The service was adequate and the solution worked. However, over time it became more and more expensive and reporting became a problem because the report building function did not allow the creation of the kind of reports we were looking for.
Ultimately, the decision was taken to look for another provider. We identified a leading cloud provider of time and expense recording began looking at the data migration. This is when the true issue of lock-in came to light.
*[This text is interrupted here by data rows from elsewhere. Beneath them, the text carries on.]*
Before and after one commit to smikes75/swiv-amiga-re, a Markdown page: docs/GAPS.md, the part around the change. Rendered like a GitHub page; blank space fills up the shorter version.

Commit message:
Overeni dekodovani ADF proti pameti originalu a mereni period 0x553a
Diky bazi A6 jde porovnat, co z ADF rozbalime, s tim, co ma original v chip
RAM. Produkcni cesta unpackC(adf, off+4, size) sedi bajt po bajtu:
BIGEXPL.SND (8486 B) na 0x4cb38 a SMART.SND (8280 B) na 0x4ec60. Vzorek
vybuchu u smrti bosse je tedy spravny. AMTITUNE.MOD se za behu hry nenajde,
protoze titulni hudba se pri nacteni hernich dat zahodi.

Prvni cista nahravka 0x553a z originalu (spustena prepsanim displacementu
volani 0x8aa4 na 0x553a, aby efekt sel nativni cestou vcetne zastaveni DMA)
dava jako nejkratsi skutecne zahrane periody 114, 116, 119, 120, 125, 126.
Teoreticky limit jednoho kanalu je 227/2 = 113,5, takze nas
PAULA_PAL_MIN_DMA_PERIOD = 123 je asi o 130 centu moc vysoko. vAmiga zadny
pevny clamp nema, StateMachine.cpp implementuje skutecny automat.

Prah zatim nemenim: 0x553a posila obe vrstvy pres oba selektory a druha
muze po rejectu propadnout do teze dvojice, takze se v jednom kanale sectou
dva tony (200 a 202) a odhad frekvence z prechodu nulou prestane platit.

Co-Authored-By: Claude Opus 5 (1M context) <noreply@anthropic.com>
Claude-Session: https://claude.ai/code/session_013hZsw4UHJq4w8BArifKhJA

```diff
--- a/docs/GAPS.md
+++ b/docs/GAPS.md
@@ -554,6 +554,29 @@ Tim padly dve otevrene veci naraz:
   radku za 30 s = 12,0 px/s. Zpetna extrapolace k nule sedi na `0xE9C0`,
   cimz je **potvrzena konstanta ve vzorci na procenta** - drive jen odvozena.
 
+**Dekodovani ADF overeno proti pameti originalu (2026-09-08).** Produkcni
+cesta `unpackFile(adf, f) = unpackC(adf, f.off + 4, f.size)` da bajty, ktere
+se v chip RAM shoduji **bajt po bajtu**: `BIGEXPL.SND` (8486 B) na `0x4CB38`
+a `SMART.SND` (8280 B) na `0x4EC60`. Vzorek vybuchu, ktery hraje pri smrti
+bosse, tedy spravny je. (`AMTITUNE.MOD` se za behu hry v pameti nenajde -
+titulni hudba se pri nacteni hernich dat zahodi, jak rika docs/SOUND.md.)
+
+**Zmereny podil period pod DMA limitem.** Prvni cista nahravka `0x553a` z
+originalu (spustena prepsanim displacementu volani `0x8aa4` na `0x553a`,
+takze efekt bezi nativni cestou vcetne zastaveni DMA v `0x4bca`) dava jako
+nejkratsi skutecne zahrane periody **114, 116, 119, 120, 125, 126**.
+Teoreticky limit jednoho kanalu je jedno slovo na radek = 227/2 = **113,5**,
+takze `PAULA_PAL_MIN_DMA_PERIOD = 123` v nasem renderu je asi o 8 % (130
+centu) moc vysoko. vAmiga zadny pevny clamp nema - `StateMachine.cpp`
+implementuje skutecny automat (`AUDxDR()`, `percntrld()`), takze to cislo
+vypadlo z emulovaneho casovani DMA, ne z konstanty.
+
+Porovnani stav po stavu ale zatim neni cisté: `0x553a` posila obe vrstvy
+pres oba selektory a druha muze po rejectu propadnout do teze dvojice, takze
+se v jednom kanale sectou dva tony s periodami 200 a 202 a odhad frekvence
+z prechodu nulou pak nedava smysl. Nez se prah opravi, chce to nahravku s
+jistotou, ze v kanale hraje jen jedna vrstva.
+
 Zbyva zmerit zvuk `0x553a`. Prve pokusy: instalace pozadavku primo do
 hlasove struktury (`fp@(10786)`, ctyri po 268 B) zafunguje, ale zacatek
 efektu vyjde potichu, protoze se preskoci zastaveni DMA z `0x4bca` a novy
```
The problem was twofold. First, the way in which the existing provider stored the data was different to the way in which the new provider would do so. The data would need a significant amount of manual manipulation before it could be transferred to the new provider.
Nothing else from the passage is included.